■ Directions for this task ■
Check every line below for the word "extends" and copy the ones that have it.

■ Available data ■
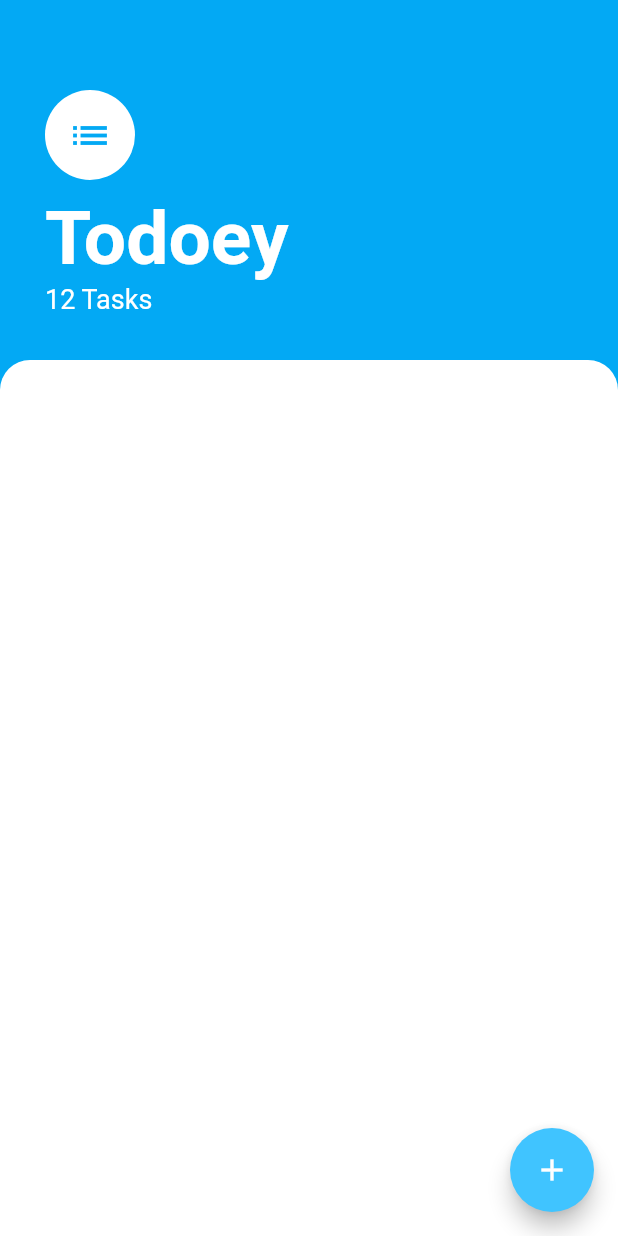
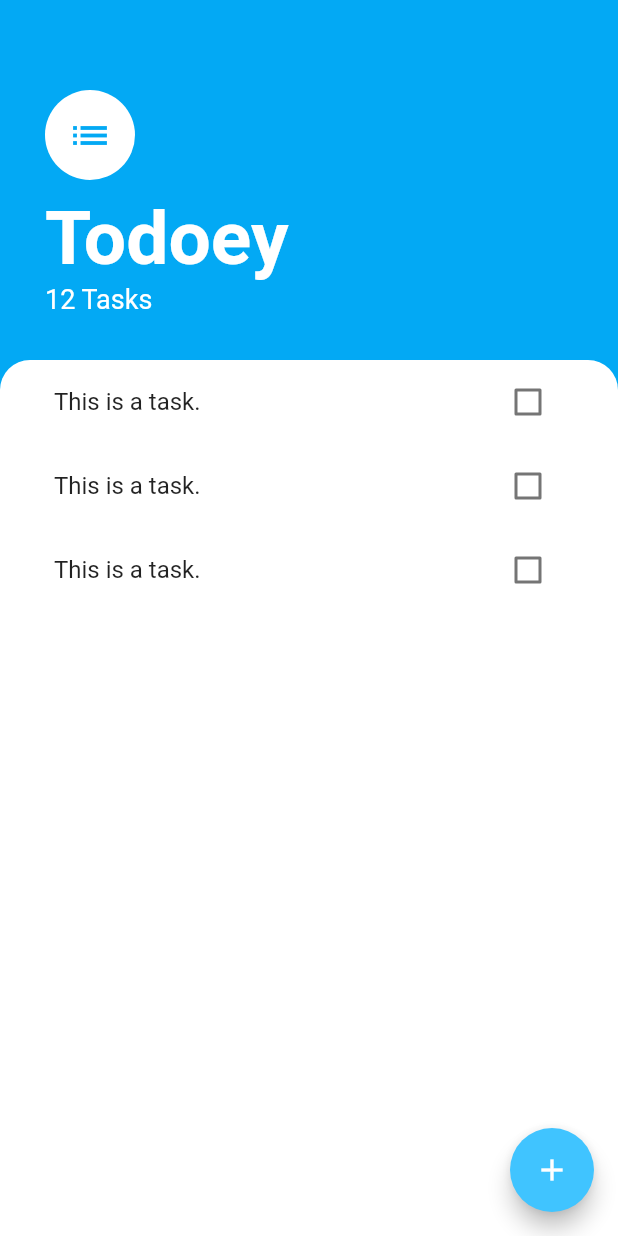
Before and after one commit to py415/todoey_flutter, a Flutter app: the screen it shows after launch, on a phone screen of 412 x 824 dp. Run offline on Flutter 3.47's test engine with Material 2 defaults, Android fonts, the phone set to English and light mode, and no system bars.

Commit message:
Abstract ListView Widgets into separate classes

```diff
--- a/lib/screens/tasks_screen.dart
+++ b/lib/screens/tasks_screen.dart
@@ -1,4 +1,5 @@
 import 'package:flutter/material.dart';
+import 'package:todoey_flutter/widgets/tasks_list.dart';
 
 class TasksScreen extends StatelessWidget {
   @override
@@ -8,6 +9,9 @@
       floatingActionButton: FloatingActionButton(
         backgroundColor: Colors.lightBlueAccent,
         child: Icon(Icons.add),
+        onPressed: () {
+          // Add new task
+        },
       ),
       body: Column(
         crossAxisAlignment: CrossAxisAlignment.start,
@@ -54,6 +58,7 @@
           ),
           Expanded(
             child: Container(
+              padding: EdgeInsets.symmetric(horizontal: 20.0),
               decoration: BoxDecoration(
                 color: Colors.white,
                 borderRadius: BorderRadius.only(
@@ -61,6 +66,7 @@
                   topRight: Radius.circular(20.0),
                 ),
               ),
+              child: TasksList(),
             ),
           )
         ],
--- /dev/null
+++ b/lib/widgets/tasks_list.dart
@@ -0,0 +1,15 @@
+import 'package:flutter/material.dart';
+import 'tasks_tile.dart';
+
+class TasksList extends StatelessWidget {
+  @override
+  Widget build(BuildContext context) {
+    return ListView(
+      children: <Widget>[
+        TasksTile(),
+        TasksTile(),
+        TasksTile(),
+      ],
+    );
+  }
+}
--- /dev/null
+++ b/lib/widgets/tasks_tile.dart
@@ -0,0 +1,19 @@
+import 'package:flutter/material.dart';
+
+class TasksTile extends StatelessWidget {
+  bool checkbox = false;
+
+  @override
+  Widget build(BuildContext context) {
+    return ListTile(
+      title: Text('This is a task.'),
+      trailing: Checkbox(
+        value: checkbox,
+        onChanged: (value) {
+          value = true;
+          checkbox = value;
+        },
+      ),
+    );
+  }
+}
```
---
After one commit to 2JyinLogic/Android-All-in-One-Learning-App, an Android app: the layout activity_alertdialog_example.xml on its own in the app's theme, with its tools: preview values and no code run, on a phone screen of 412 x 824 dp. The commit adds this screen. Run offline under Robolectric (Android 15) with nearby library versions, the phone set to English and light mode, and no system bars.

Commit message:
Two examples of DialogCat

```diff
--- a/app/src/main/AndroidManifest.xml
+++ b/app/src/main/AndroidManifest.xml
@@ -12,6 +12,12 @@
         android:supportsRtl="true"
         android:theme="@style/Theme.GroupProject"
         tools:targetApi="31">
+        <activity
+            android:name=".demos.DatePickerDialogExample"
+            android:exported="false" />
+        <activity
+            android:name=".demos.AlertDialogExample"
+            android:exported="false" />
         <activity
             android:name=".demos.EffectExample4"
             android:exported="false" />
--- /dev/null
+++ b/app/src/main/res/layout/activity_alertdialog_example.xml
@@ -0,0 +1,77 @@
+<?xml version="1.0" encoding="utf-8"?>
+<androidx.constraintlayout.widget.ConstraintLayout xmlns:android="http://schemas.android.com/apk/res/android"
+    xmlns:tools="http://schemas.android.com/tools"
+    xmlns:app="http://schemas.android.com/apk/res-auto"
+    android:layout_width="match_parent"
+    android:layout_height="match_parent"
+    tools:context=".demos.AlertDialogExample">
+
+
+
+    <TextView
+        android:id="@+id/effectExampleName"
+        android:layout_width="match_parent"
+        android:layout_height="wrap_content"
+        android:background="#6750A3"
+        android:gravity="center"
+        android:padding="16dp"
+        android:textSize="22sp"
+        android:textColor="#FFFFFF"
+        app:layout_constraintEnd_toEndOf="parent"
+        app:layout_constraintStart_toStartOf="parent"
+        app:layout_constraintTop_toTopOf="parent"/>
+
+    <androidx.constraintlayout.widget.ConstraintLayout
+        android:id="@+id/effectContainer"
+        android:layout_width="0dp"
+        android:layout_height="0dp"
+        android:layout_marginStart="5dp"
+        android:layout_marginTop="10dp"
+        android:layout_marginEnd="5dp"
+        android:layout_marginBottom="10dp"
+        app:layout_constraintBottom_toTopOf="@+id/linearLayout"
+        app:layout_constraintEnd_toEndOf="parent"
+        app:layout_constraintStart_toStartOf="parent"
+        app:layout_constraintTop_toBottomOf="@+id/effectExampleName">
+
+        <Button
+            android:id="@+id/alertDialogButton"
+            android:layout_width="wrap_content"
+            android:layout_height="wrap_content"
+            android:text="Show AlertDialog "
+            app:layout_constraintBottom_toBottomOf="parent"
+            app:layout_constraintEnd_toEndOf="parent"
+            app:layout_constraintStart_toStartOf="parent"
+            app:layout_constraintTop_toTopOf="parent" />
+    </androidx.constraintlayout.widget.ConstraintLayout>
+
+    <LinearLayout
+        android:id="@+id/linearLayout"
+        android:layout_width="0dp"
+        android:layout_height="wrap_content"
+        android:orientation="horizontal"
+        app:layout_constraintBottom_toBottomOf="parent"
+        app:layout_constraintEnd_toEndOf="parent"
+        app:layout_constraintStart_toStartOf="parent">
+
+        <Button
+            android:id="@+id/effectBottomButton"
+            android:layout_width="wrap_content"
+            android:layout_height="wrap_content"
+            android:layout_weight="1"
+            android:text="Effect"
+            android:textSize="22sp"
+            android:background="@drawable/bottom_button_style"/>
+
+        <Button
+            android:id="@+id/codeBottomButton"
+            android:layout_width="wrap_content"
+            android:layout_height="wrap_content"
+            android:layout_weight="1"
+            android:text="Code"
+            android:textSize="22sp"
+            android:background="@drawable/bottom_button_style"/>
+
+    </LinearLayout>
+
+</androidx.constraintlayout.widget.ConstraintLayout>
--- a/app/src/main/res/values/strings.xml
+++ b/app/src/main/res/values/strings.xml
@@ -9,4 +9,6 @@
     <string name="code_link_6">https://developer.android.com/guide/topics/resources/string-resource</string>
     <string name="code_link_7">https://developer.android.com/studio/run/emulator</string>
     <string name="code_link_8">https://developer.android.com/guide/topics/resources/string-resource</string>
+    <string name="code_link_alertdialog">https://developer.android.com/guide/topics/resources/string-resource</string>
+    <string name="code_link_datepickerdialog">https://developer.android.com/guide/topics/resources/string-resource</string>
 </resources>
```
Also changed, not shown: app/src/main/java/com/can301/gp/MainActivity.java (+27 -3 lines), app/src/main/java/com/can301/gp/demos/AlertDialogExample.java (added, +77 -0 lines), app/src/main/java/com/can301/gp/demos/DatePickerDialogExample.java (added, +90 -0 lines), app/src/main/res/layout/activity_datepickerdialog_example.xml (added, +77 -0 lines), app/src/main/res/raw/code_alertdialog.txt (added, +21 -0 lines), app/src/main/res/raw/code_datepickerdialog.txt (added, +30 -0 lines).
...
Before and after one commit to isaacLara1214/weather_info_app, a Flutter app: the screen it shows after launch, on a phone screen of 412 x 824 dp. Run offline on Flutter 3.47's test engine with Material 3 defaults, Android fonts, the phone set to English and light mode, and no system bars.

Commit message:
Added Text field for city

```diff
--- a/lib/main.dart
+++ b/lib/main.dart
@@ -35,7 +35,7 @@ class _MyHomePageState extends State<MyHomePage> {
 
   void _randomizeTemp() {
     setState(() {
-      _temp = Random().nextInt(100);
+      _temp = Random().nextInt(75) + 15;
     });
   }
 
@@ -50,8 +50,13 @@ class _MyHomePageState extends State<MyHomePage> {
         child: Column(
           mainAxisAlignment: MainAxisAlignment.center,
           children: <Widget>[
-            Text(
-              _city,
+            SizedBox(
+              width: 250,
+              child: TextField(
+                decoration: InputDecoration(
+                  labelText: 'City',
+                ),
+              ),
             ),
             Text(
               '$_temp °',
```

■ Response for this exercise ■
 class TasksScreen extends StatelessWidget {
+class TasksList extends StatelessWidget {
+class TasksTile extends StatelessWidget {
@@ -35,7 +35,7 @@ class _MyHomePageState extends State<MyHomePage> {
@@ -50,8 +50,13 @@ class _MyHomePageState extends State<MyHomePage> {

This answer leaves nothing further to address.